● Data for review
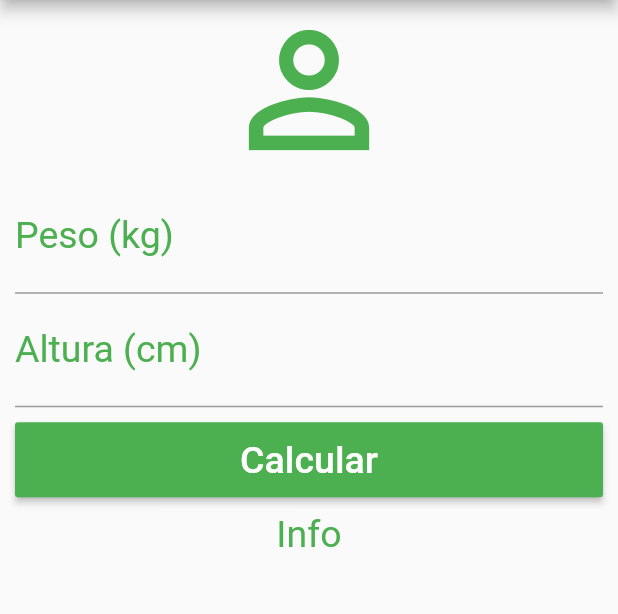
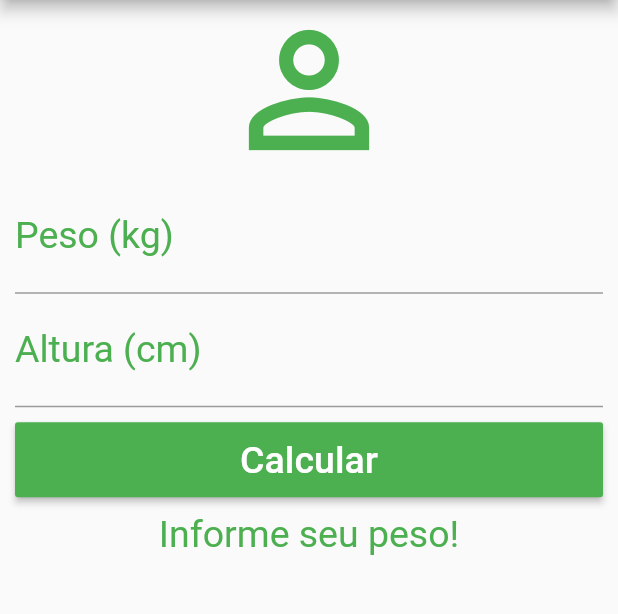
Before and after one commit to drianoaz/flutter-estudos, a Flutter app: the screen it shows after launch, after a tap on "Calcular", on a phone screen of 412 x 824 dp, the part 84-698 px from its top. Run offline on Flutter 3.47's test engine with Material 2 defaults, Android fonts, the phone set to English and light mode, and no system bars.

Commit message:
chore: add controllers and calc

```diff
--- a/projects/calculadora_de_imc/lib/main.dart
+++ b/projects/calculadora_de_imc/lib/main.dart
@@ -14,6 +14,45 @@ class Home extends StatefulWidget {
 }
 
 class _HomeState extends State<Home> {
+
+  TextEditingController weightController = TextEditingController();
+  TextEditingController heightController = TextEditingController();
+
+  String _infoText = "Informe seu peso!";
+
+  void _resetFields() {
+    setState(() {
+      weightController.text = "";
+      heightController.text = "";
+
+      _infoText = "Informe seu peso!";
+    });
+  }
+
+  void _calculate() {
+    double weight = double.parse(weightController.text);
+    double height = double.parse(heightController.text) / 100;
+    double imc = weight / (height * height);
+    print(imc);
+
+    setState(() {
+      if(imc < 18.6) {
+        _infoText = "Abaixo do Peso: (${imc.toStringAsPrecision(3)})";
+      } else if(imc >= 18.6 && imc < 24.9) {
+        _infoText = "Peso Ideal: (${imc.toStringAsPrecision(3)})";
+      } else if(imc >= 24.9 && imc < 29.9) {
+        _infoText = "Levemente Acima do Peso: (${imc.toStringAsPrecision(3)})";
+      } else if(imc >= 29.9 && imc < 34.9) {
+        _infoText = "Obesidade Grau I: (${imc.toStringAsPrecision(3)})";
+      } else if(imc >= 34.9 && imc < 39.9) {
+        _infoText = "Obesidade Grau II: (${imc.toStringAsPrecision(3)})";
+      } else if(imc >= 39.9) {
+        _infoText = "Obesidade Grau III: (${imc.toStringAsPrecision(3)})";
+      }
+    });
+
+  }
+
   @override
   Widget build(BuildContext context) {
     return Scaffold(
@@ -24,7 +63,7 @@ class _HomeState extends State<Home> {
         actions: <Widget>[
           IconButton(
             icon: Icon(Icons.refresh),
-            onPressed: () {},
+            onPressed: _resetFields,
           )
         ],
       ),
@@ -39,6 +78,7 @@ class _HomeState extends State<Home> {
               color: Colors.green,
             ),
             TextField(
+              controller: weightController,
               keyboardType: TextInputType.number,
               decoration: InputDecoration(
                 labelText: "Peso (kg)",
@@ -55,6 +95,7 @@ class _HomeState extends State<Home> {
               cursorColor: Colors.green,
             ),
             TextField(
+              controller: heightController,
               keyboardType: TextInputType.number,
               decoration: InputDecoration(
                 labelText: "Altura (cm)",
@@ -78,7 +119,7 @@ class _HomeState extends State<Home> {
                 height: 50.0,
                 child: RaisedButton(
                   color: Colors.green,
-                  onPressed: () {},
+                  onPressed: _calculate,
                   child: Text(
                     "Calcular",
                     style: TextStyle(
@@ -90,7 +131,7 @@ class _HomeState extends State<Home> {
               ),
             ),
             Text(
-              "Info",
+              _infoText,
               textAlign: TextAlign.center,
               style: TextStyle(
                 color: Colors.green,
```
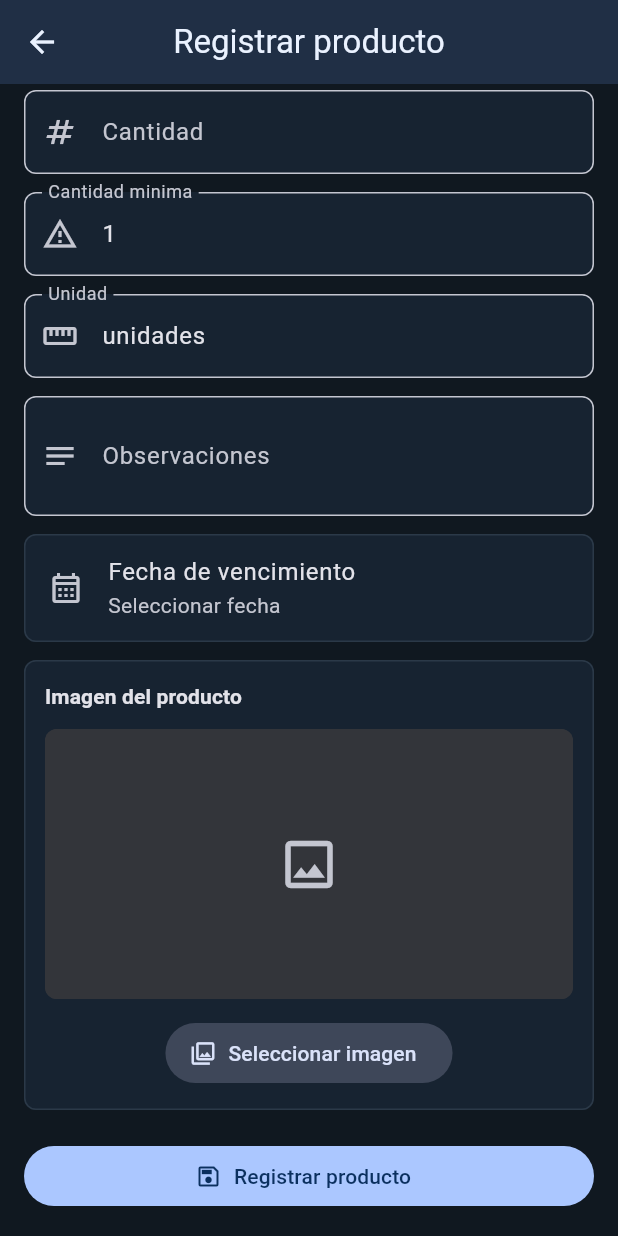
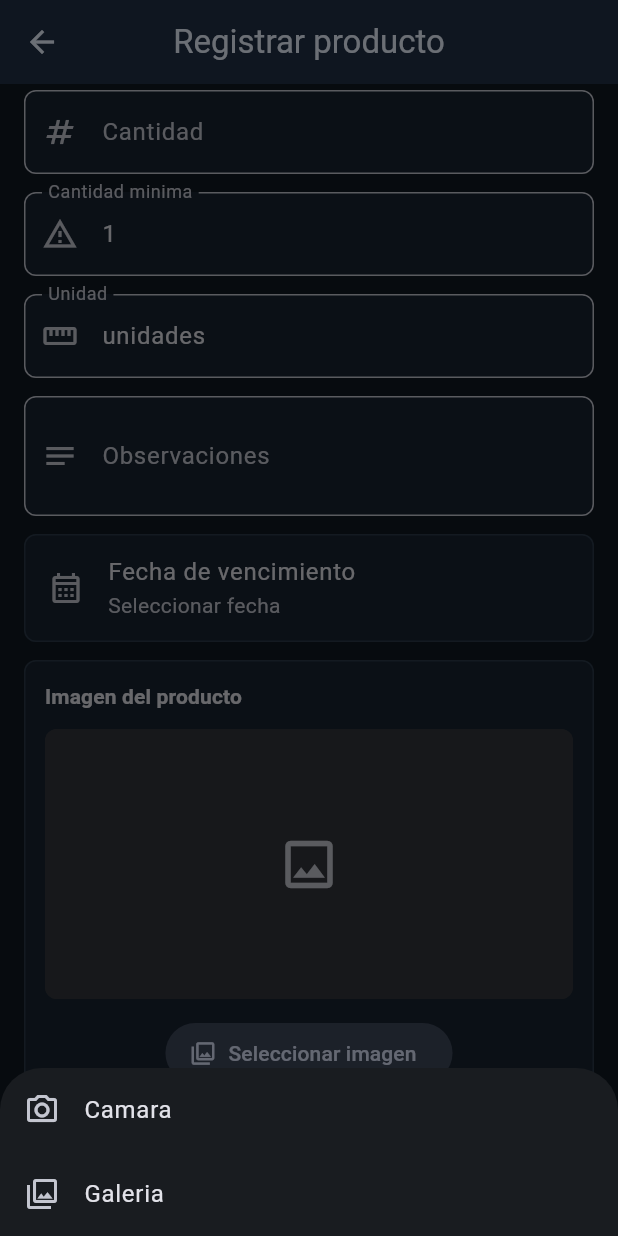
Before and after one commit to dfchaparro-poli/hogar-stock, a Flutter app: the ProductFormScreen screen opened directly with empty values, scrolled down 148 dp, after a tap on "Seleccionar imagen", on a phone screen of 412 x 824 dp. Run offline on Flutter 3.47's test engine with Material 3 defaults, Android fonts, the phone set to English and light mode, and no system bars; our stand-ins replace file_picker, hive, hive_flutter, image_picker, share_plus; accounts and stored records are empty.

Commit message:
feat: add camera permissions and enhance image selection in product form

```diff
--- a/source/lib/screens/product_form_screen.dart
+++ b/source/lib/screens/product_form_screen.dart
@@ -208,7 +208,7 @@ class _ProductFormScreenState extends State<ProductFormScreen> {
                       runSpacing: 8,
                       children: [
                         FilledButton.tonalIcon(
-                          onPressed: _saving ? null : _pickImage,
+                          onPressed: _saving ? null : _showImageSourcePicker,
                           icon: const Icon(Icons.photo_library_outlined),
                           label: Text(
                             _imagePath == null
@@ -264,9 +264,39 @@ class _ProductFormScreenState extends State<ProductFormScreen> {
     }
   }
 
-  Future<void> _pickImage() async {
+  Future<void> _showImageSourcePicker() async {
+    final source = await showModalBottomSheet<ImageSource>(
+      context: context,
+      builder: (context) {
+        return SafeArea(
+          child: Wrap(
+            children: [
+              ListTile(
+                leading: const Icon(Icons.photo_camera_outlined),
+                title: const Text('Camara'),
+                onTap: () => Navigator.of(context).pop(ImageSource.camera),
+              ),
+              ListTile(
+                leading: const Icon(Icons.photo_library_outlined),
+                title: const Text('Galeria'),
+                onTap: () => Navigator.of(context).pop(ImageSource.gallery),
+              ),
+            ],
+          ),
+        );
+      },
+    );
+
+    if (source == null) {
+      return;
+    }
+
+    await _pickImage(source);
+  }
+
+  Future<void> _pickImage(ImageSource source) async {
     final selected = await _imagePicker.pickImage(
-      source: ImageSource.gallery,
+      source: source,
       imageQuality: 85,
       maxWidth: 1600,
     );
```
Also changed, not shown: source/lib/services/product_service.dart (+19 -2 lines), source/lib/widgets/product_card.dart (+48 -2 lines), 3 other files.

● Problem statement
All of the material above must be given again verbatim, except for the pictures.

● Solution to the problem
Before and after one commit to drianoaz/flutter-estudos, a Flutter app: the screen it shows after launch, after a tap on "Calcular", on a phone screen of 412 x 824 dp, the part 84-698 px from its top. Run offline on Flutter 3.47's test engine with Material 2 defaults, Android fonts, the phone set to English and light mode, and no system bars.

Commit message:
chore: add controllers and calc

```diff
--- a/projects/calculadora_de_imc/lib/main.dart
+++ b/projects/calculadora_de_imc/lib/main.dart
@@ -14,6 +14,45 @@ class Home extends StatefulWidget {
 }
 
 class _HomeState extends State<Home> {
+
+  TextEditingController weightController = TextEditingController();
+  TextEditingController heightController = TextEditingController();
+
+  String _infoText = "Informe seu peso!";
+
+  void _resetFields() {
+    setState(() {
+      weightController.text = "";
+      heightController.text = "";
+
+      _infoText = "Informe seu peso!";
+    });
+  }
+
+  void _calculate() {
+    double weight = double.parse(weightController.text);
+    double height = double.parse(heightController.text) / 100;
+    double imc = weight / (height * height);
+    print(imc);
+
+    setState(() {
+      if(imc < 18.6) {
+        _infoText = "Abaixo do Peso: (${imc.toStringAsPrecision(3)})";
+      } else if(imc >= 18.6 && imc < 24.9) {
+        _infoText = "Peso Ideal: (${imc.toStringAsPrecision(3)})";
+      } else if(imc >= 24.9 && imc < 29.9) {
+        _infoText = "Levemente Acima do Peso: (${imc.toStringAsPrecision(3)})";
+      } else if(imc >= 29.9 && imc < 34.9) {
+        _infoText = "Obesidade Grau I: (${imc.toStringAsPrecision(3)})";
+      } else if(imc >= 34.9 && imc < 39.9) {
+        _infoText = "Obesidade Grau II: (${imc.toStringAsPrecision(3)})";
+      } else if(imc >= 39.9) {
+        _infoText = "Obesidade Grau III: (${imc.toStringAsPrecision(3)})";
+      }
+    });
+
+  }
+
   @override
   Widget build(BuildContext context) {
     return Scaffold(
@@ -24,7 +63,7 @@ class _HomeState extends State<Home> {
         actions: <Widget>[
           IconButton(
             icon: Icon(Icons.refresh),
-            onPressed: () {},
+            onPressed: _resetFields,
           )
         ],
       ),
@@ -39,6 +78,7 @@ class _HomeState extends State<Home> {
               color: Colors.green,
             ),
             TextField(
+              controller: weightController,
               keyboardType: TextInputType.number,
               decoration: InputDecoration(
                 labelText: "Peso (kg)",
@@ -55,6 +95,7 @@ class _HomeState extends State<Home> {
               cursorColor: Colors.green,
             ),
             TextField(
+              controller: heightController,
               keyboardType: TextInputType.number,
               decoration: InputDecoration(
                 labelText: "Altura (cm)",
@@ -78,7 +119,7 @@ class _HomeState extends State<Home> {
                 height: 50.0,
                 child: RaisedButton(
                   color: Colors.green,
-                  onPressed: () {},
+                  onPressed: _calculate,
                   child: Text(
                     "Calcular",
                     style: TextStyle(
@@ -90,7 +131,7 @@ class _HomeState extends State<Home> {
               ),
             ),
             Text(
-              "Info",
+              _infoText,
               textAlign: TextAlign.center,
               style: TextStyle(
                 color: Colors.green,
```
Before and after one commit to dfchaparro-poli/hogar-stock, a Flutter app: the ProductFormScreen screen opened directly with empty values, scrolled down 148 dp, after a tap on "Seleccionar imagen", on a phone screen of 412 x 824 dp. Run offline on Flutter 3.47's test engine with Material 3 defaults, Android fonts, the phone set to English and light mode, and no system bars; our stand-ins replace file_picker, hive, hive_flutter, image_picker, share_plus; accounts and stored records are empty.

Commit message:
feat: add camera permissions and enhance image selection in product form

```diff
--- a/source/lib/screens/product_form_screen.dart
+++ b/source/lib/screens/product_form_screen.dart
@@ -208,7 +208,7 @@ class _ProductFormScreenState extends State<ProductFormScreen> {
                       runSpacing: 8,
                       children: [
                         FilledButton.tonalIcon(
-                          onPressed: _saving ? null : _pickImage,
+                          onPressed: _saving ? null : _showImageSourcePicker,
                           icon: const Icon(Icons.photo_library_outlined),
                           label: Text(
                             _imagePath == null
@@ -264,9 +264,39 @@ class _ProductFormScreenState extends State<ProductFormScreen> {
     }
   }
 
-  Future<void> _pickImage() async {
+  Future<void> _showImageSourcePicker() async {
+    final source = await showModalBottomSheet<ImageSource>(
+      context: context,
+      builder: (context) {
+        return SafeArea(
+          child: Wrap(
+            children: [
+              ListTile(
+                leading: const Icon(Icons.photo_camera_outlined),
+                title: const Text('Camara'),
+                onTap: () => Navigator.of(context).pop(ImageSource.camera),
+              ),
+              ListTile(
+                leading: const Icon(Icons.photo_library_outlined),
+                title: const Text('Galeria'),
+                onTap: () => Navigator.of(context).pop(ImageSource.gallery),
+              ),
+            ],
+          ),
+        );
+      },
+    );
+
+    if (source == null) {
+      return;
+    }
+
+    await _pickImage(source);
+  }
+
+  Future<void> _pickImage(ImageSource source) async {
     final selected = await _imagePicker.pickImage(
-      source: ImageSource.gallery,
+      source: source,
       imageQuality: 85,
       maxWidth: 1600,
     );
```
Also changed, not shown: source/lib/services/product_service.dart (+19 -2 lines), source/lib/widgets/product_card.dart (+48 -2 lines), 3 other files.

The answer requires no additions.